• YOUR ASSIGNMENT
A faithful copy of all the data is required; pictures should not be included.

(Source data)
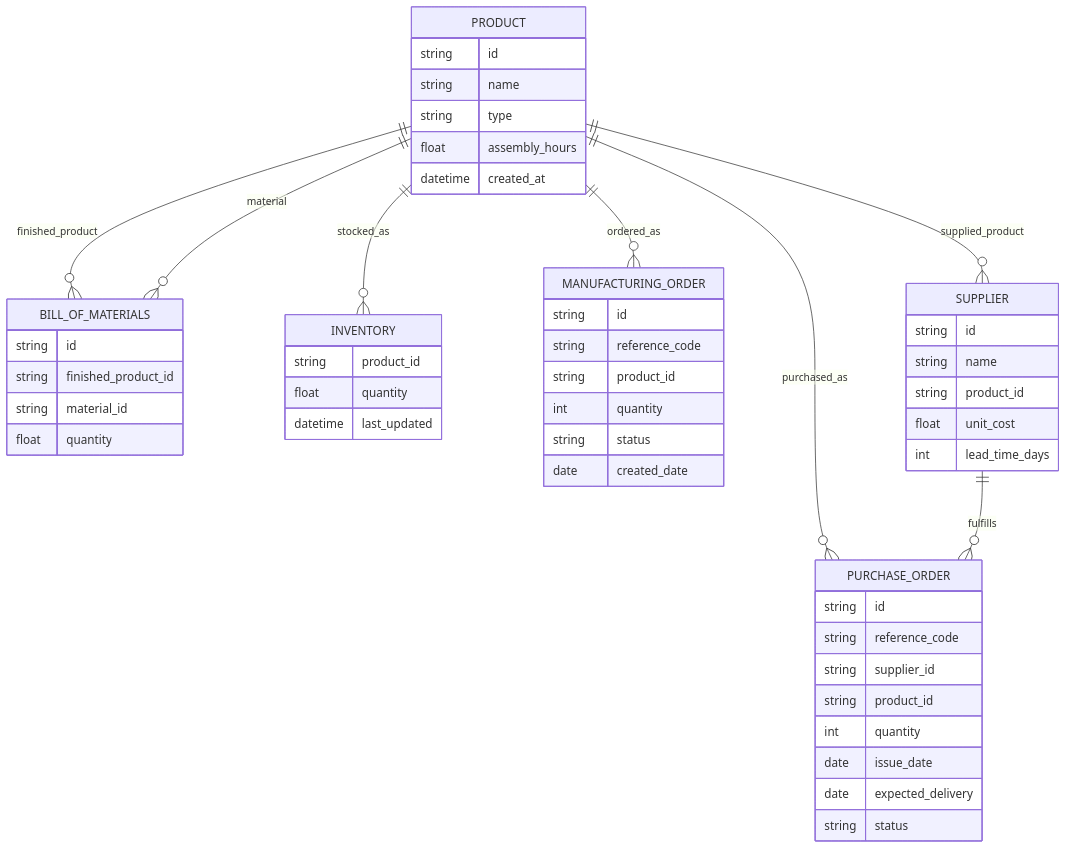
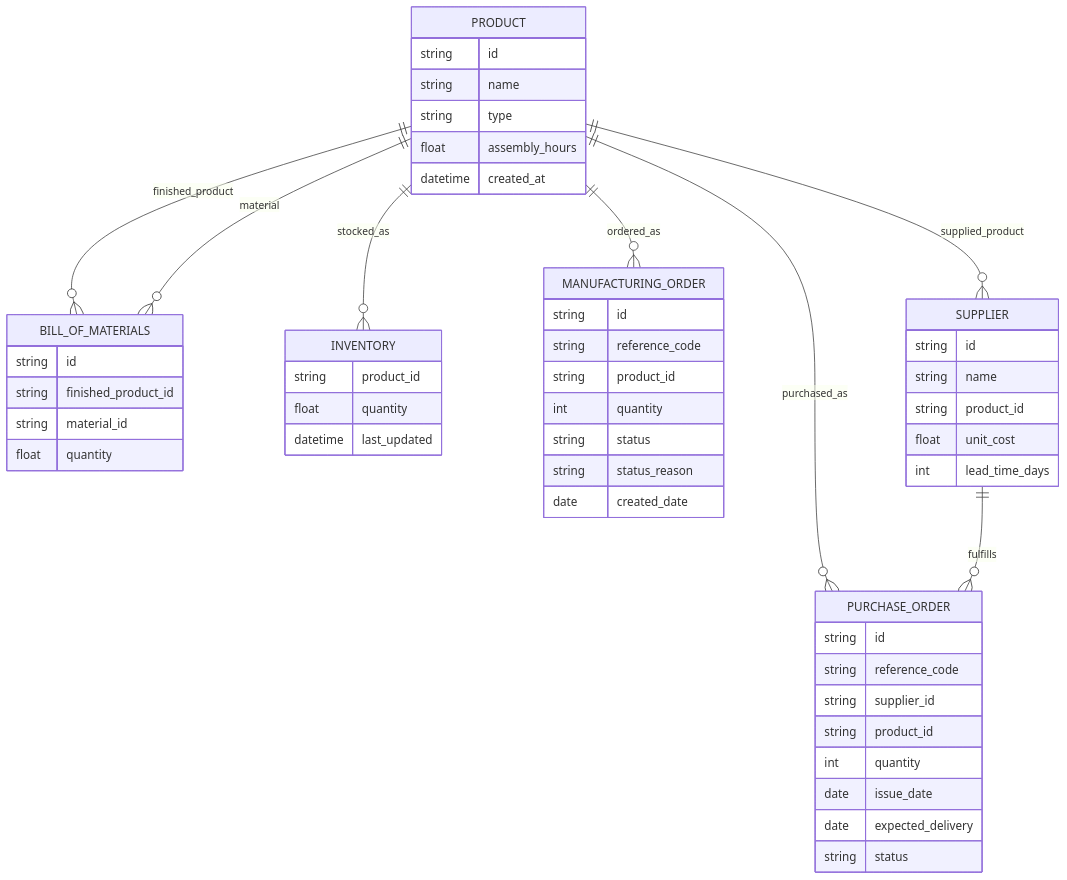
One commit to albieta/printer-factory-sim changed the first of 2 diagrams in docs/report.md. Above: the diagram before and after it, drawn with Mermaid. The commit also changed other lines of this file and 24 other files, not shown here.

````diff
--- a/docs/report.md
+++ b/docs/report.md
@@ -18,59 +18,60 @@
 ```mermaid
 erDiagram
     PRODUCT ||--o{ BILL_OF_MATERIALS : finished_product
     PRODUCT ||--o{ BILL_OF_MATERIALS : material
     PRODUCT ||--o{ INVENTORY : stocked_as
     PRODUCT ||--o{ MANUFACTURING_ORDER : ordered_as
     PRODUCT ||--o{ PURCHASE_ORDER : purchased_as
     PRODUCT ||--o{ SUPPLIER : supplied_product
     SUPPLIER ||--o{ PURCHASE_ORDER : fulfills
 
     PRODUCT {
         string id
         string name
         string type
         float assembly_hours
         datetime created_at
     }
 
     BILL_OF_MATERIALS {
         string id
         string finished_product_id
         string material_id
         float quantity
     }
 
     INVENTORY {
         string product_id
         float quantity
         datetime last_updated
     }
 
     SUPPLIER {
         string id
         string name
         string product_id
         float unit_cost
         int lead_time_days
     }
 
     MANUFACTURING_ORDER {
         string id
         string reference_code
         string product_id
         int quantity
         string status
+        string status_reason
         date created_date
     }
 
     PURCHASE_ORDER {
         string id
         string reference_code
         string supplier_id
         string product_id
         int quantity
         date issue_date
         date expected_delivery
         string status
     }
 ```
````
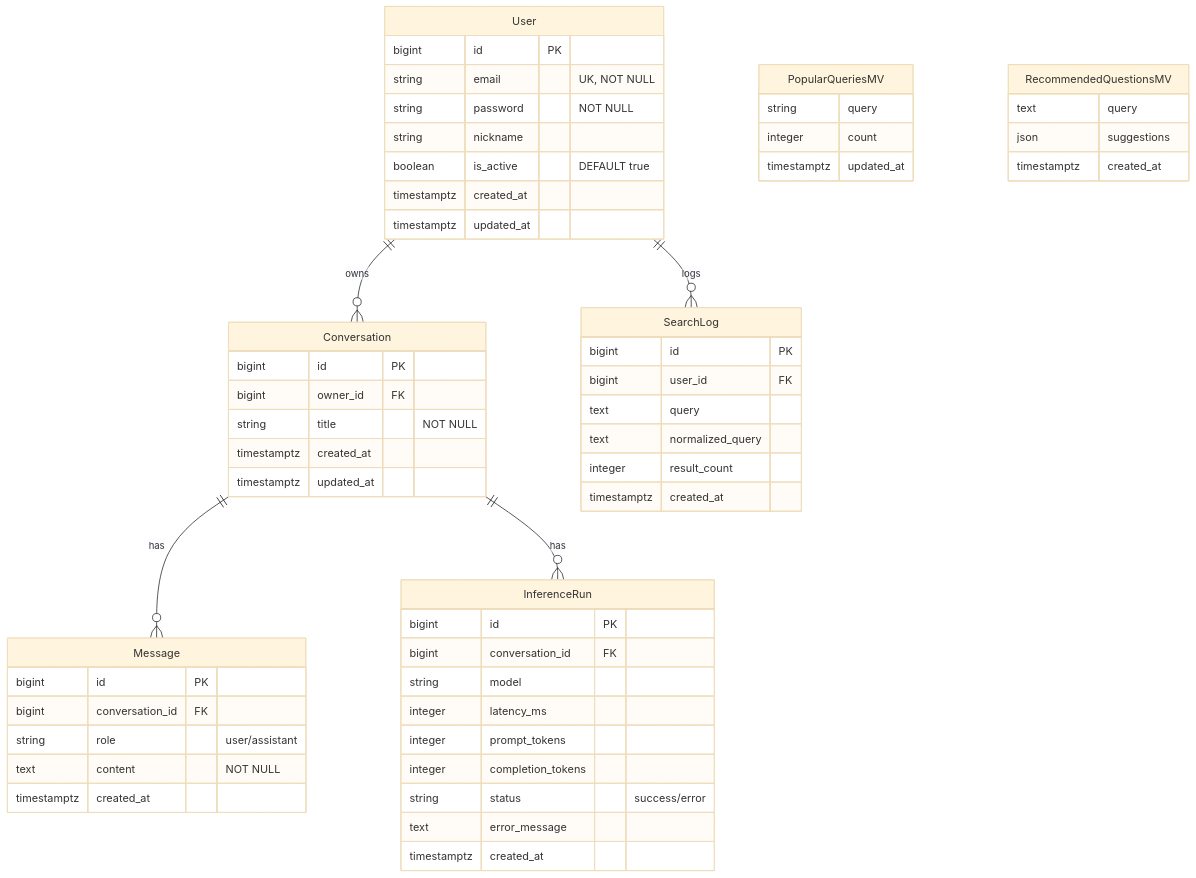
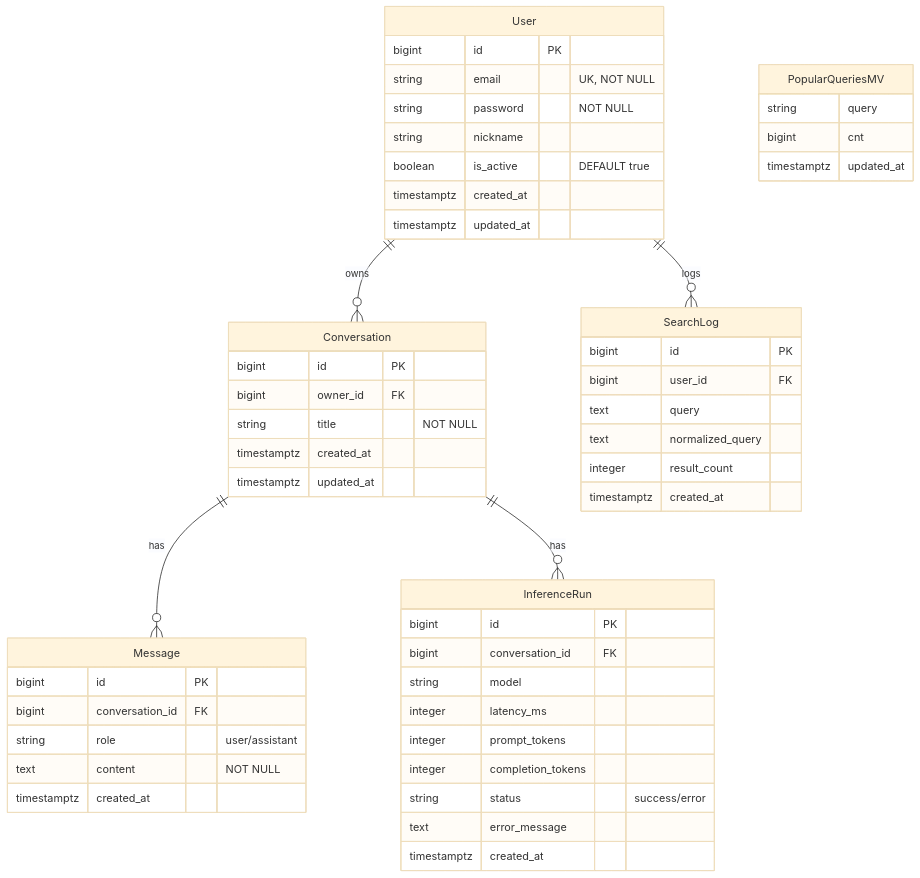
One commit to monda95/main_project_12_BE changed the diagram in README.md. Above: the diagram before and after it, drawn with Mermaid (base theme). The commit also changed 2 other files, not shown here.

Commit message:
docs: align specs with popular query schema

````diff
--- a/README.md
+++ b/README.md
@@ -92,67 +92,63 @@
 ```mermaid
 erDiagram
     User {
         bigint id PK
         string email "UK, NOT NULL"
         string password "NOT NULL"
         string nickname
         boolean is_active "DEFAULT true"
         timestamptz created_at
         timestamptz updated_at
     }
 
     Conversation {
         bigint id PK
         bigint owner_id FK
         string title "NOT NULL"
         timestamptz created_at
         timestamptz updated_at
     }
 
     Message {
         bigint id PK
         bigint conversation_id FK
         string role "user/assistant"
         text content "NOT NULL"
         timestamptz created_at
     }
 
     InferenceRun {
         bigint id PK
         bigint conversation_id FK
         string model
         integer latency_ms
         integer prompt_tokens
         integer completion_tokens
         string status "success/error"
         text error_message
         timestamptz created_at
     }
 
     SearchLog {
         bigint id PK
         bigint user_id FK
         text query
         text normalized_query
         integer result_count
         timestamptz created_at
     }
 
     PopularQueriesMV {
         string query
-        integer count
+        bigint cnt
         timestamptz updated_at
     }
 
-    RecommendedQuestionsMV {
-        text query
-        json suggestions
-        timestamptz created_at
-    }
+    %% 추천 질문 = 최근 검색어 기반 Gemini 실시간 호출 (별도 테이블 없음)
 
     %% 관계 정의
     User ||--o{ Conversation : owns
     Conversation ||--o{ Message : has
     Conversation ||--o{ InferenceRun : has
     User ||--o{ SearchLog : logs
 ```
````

• EXERCISE ANSWER
One commit to albieta/printer-factory-sim changed the first of 2 diagrams in docs/report.md. Above: the diagram before and after it, drawn with Mermaid. The commit also changed other lines of this file and 24 other files, not shown here.

````diff
--- a/docs/report.md
+++ b/docs/report.md
@@ -18,59 +18,60 @@
 ```mermaid
 erDiagram
     PRODUCT ||--o{ BILL_OF_MATERIALS : finished_product
     PRODUCT ||--o{ BILL_OF_MATERIALS : material
     PRODUCT ||--o{ INVENTORY : stocked_as
     PRODUCT ||--o{ MANUFACTURING_ORDER : ordered_as
     PRODUCT ||--o{ PURCHASE_ORDER : purchased_as
     PRODUCT ||--o{ SUPPLIER : supplied_product
     SUPPLIER ||--o{ PURCHASE_ORDER : fulfills
 
     PRODUCT {
         string id
         string name
         string type
         float assembly_hours
         datetime created_at
     }
 
     BILL_OF_MATERIALS {
         string id
         string finished_product_id
         string material_id
         float quantity
     }
 
     INVENTORY {
         string product_id
         float quantity
         datetime last_updated
     }
 
     SUPPLIER {
         string id
         string name
         string product_id
         float unit_cost
         int lead_time_days
     }
 
     MANUFACTURING_ORDER {
         string id
         string reference_code
         string product_id
         int quantity
         string status
+        string status_reason
         date created_date
     }
 
     PURCHASE_ORDER {
         string id
         string reference_code
         string supplier_id
         string product_id
         int quantity
         date issue_date
         date expected_delivery
         string status
     }
 ```
````
One commit to monda95/main_project_12_BE changed the diagram in README.md. Above: the diagram before and after it, drawn with Mermaid (base theme). The commit also changed 2 other files, not shown here.

Commit message:
docs: align specs with popular query schema

````diff
--- a/README.md
+++ b/README.md
@@ -92,67 +92,63 @@
 ```mermaid
 erDiagram
     User {
         bigint id PK
         string email "UK, NOT NULL"
         string password "NOT NULL"
         string nickname
         boolean is_active "DEFAULT true"
         timestamptz created_at
         timestamptz updated_at
     }
 
     Conversation {
         bigint id PK
         bigint owner_id FK
         string title "NOT NULL"
         timestamptz created_at
         timestamptz updated_at
     }
 
     Message {
         bigint id PK
         bigint conversation_id FK
         string role "user/assistant"
         text content "NOT NULL"
         timestamptz created_at
     }
 
     InferenceRun {
         bigint id PK
         bigint conversation_id FK
         string model
         integer latency_ms
         integer prompt_tokens
         integer completion_tokens
         string status "success/error"
         text error_message
         timestamptz created_at
     }
 
     SearchLog {
         bigint id PK
         bigint user_id FK
         text query
         text normalized_query
         integer result_count
         timestamptz created_at
     }
 
     PopularQueriesMV {
         string query
-        integer count
+        bigint cnt
         timestamptz updated_at
     }
 
-    RecommendedQuestionsMV {
-        text query
-        json suggestions
-        timestamptz created_at
-    }
+    %% 추천 질문 = 최근 검색어 기반 Gemini 실시간 호출 (별도 테이블 없음)
 
     %% 관계 정의
     User ||--o{ Conversation : owns
     Conversation ||--o{ Message : has
     Conversation ||--o{ InferenceRun : has
     User ||--o{ SearchLog : logs
 ```
````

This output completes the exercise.